Charlie Long is an electrical engineer working for a major automobile company in the
year 2010. He works in the automatic sensors department, and his job is to design and test
electronic sensors for use in different parts of cars.
The latest version of the Lightning-100 was recently launched into the national market,
equipped with an electronic sensor crucial to an innovative safety feature of the vehicle.
This sensor was designed and tested by Charlies department. The Lightning-100's
major competitor equipped its comparable model (the Bolt-80) with a somewhat similar
sensor two years before, and it apparently was effective in reducing the number of
fatalities in head-on collisions.
Convinced that they could quickly come up with a design for an electronic sensor to
match the Bolt-80's, Charlies department committed to preparing one in time for the
2010 Lightning-100 model. Unfortunately, the design challenge proved to be more formidable
than they expected, and they fell behind schedule. At the same time, they were under
pressure to have something ready for the 2010 model.

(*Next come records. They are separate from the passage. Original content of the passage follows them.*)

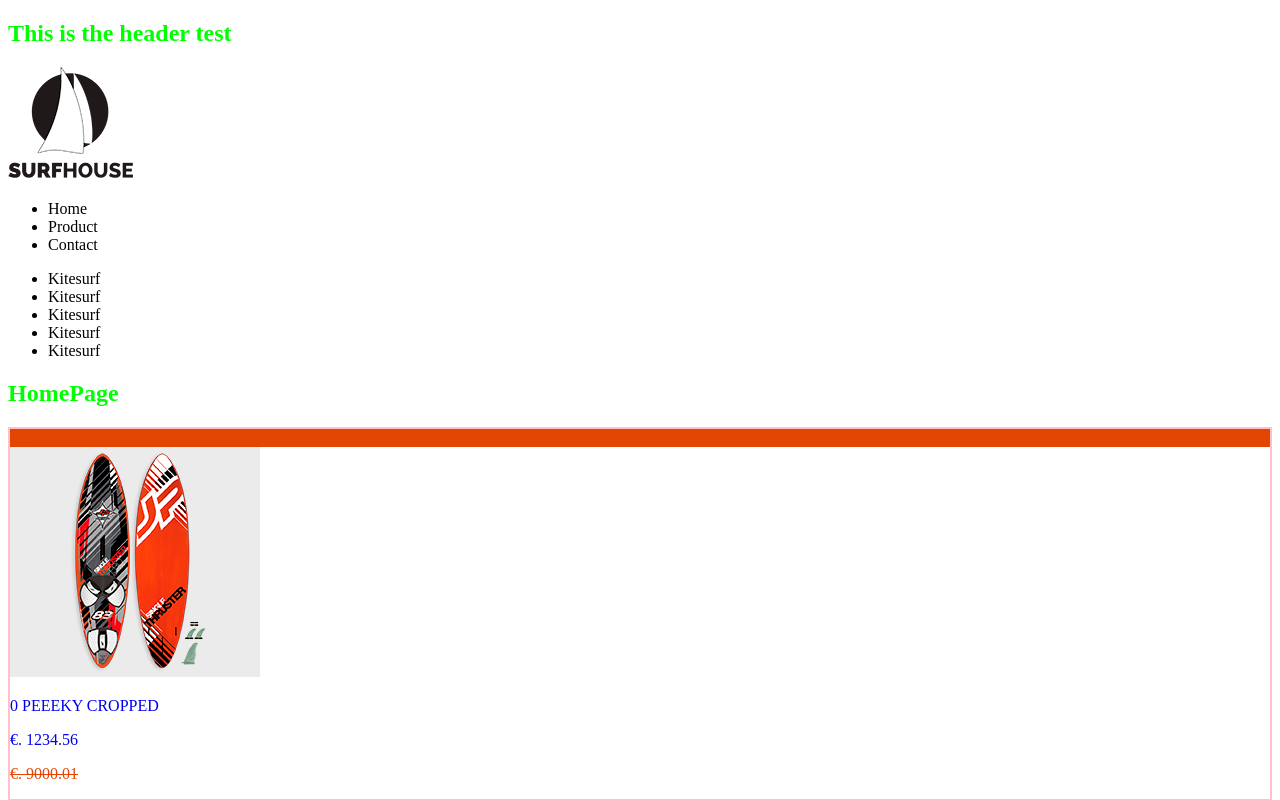
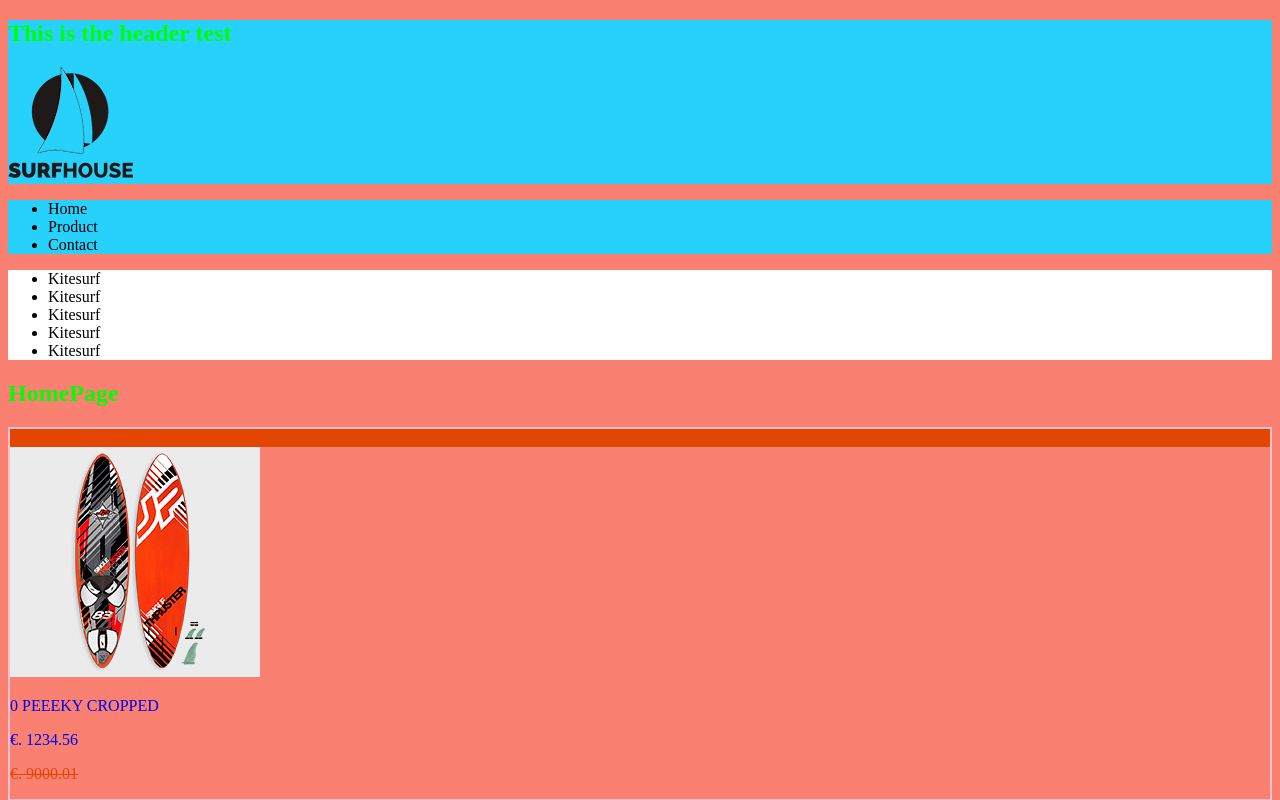
Before and after one commit to stesserHub/Modern-Front-End-3-Surf-House, a Vue app in the folder surfhouse/: page /#/ in a window 1280 px wide. Shown: the top 800 px of the page. Built offline with nearby package versions, Linux system fonts and the light colour scheme.

Commit message:
Set up coloured divisions

```diff
--- a/surfhouse/src/assets/styles/global.scss
+++ b/surfhouse/src/assets/styles/global.scss
@@ -1,4 +1,8 @@
 @import "variables";
+
+body {
+    background-color: salmon;
+}
 
 a {
     text-decoration: none;
@@ -18,3 +22,19 @@ h1 {
     text-decoration: line-through;
     color: $cta1;
 }
+
+#menu {
+    background-color: $primary;
+}
+
+#tags {
+    background-color: $plain;
+}
+
+header {
+    background-color: $primary;
+}
+
+footer {
+    background-color:  $toned;
+}
--- a/surfhouse/src/assets/styles/variables.scss
+++ b/surfhouse/src/assets/styles/variables.scss
@@ -7,6 +7,7 @@ $primary: #26d2fc;
 $secondary: #fff51f;
 $quaternary: #fbde06;
 
+$plain: #fff;
 $background: #f8f8f8;
 $offwhite: #e9e9e9;
 
--- a/surfhouse/src/components/ContactPage.vue
+++ b/surfhouse/src/components/ContactPage.vue
@@ -1,5 +1,8 @@
 <template>
     <section>
+        <h1>
+            contact us
+        </h1>
         <form action="">
             <input type="submit">
         </form>
--- a/surfhouse/src/components/_Menu.vue
+++ b/surfhouse/src/components/_Menu.vue
@@ -1,5 +1,6 @@
 <template>
     <section>
+        <div id="menu">
             <ul>
                 <li>
                     Home
@@ -11,5 +12,6 @@
                     Contact
                 </li>
             </ul>
+        </div>
     </section>
 </template>
--- a/surfhouse/src/components/_Tags.vue
+++ b/surfhouse/src/components/_Tags.vue
@@ -1,5 +1,6 @@
 <template>
     <section>
+        <div id="tags">
             <ul>
                 <li>
                     Kitesurf
@@ -17,5 +18,6 @@
                     Kitesurf
                 </li>
             </ul>
+        </div>
     </section>
 </template>
```
Lines whose indentation alone changed are shown as unchanged.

This, they were told by management
and marketing strategists, could be the key to competing successfully with the Bolt-80.
So, time was short, and Charlies department could delay its recommendation no
longer. Although the prototype was not subjected to as rigorous testing as usual,
Charlies department recommended a go-ahead. Charlie was uncomfortable with this
decision. He objected that more testing was needed on sensors that served an important
safety function. But he was overruled, and he pressed the issue no further.
Several months after the Lightning-100 was on the road, a disturbing set of data
emerged. An unusually high percentage of collisions resulted in the serious injury or
death of passengers in the Lightning-100, much higher than similar collisions involving
As Charlie thought about this, he realized that the problem could lie in the new
electronic sensor. The National Highway Traffic Safety Administration (NHTSA) decided to
do a detailed study of the Lightning-100. Although it could not determine the precise
nature of the problem, NHTSA found that, for some reason, the new electronic sensor was
not functioning according to the design. All the new Lightning-100s would have to be
recalled as soon as possible in order to correct the problem.
Charlie reexamined the design. Suddenly he realized that there was a very specific
design flaw. He was not sure why this realization had come to him--it would not be
obvious, not even to experienced electrical engineers. But there it was, staring him in
the face. Further testing might have revealed this earlier, but there had not been time
Meanwhile, many expensive lawsuits are being filed against Charlies company. With
whom, if anyone, should Charlie share what he has learned? Discuss.